▸ Problem requirements
Would you retype, word for word, the line with "this.game.load.spritesheet('player', 'img/man.png', 214, 231);" and every line after it through the end of the records below?

▸ Data excerpts

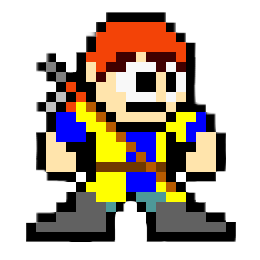
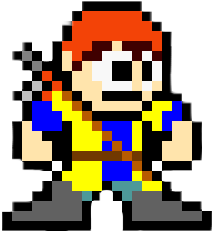
Add exit physics

diff --git a/app/scripts/exit.js b/app/scripts/exit.js
@@ -20,7 +20,9 @@ Exit.prototype = {
     this.sprite.scale.x = 1.3;
     this.sprite.scale.y = 1.3;
     this.game.physics.p2.enable(this.sprite);
-    this.sprite.body.kinematic = true;
+    //this.sprite.body.kinematic = true;
+    this.sprite.body.velocity.x = 0;
+    this.sprite.body.fixedRotation = true;
   },
 
   update: function() {

diff --git a/app/scripts/index.js b/app/scripts/index.js
@@ -82,7 +82,7 @@ function create() {
   game.player.create();
   game.camera.follow(game.player.sprite);
 
-  game.level.entities.filter(function(entity) {
+  game.levels[currentLevel].entities.filter(function(entity) {
     return entity instanceof Block && entity.isMovable;
   })[0].move('right', 1);
 }

diff --git a/app/scripts/player.js b/app/scripts/player.js
@@ -119,7 +119,7 @@ Player.prototype = {
 
   preload: function() {
     this.logger.info("Loading player sprite.");
-    this.game.load.spritesheet('player', 'img/man.png', 260, 260);
+    this.game.load.spritesheet('player', 'img/man.png', 214, 231);
   },
 
   create: function() {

▸ Problem solution
+    this.game.load.spritesheet('player', 'img/man.png', 214, 231);
   },
 
   create: function() {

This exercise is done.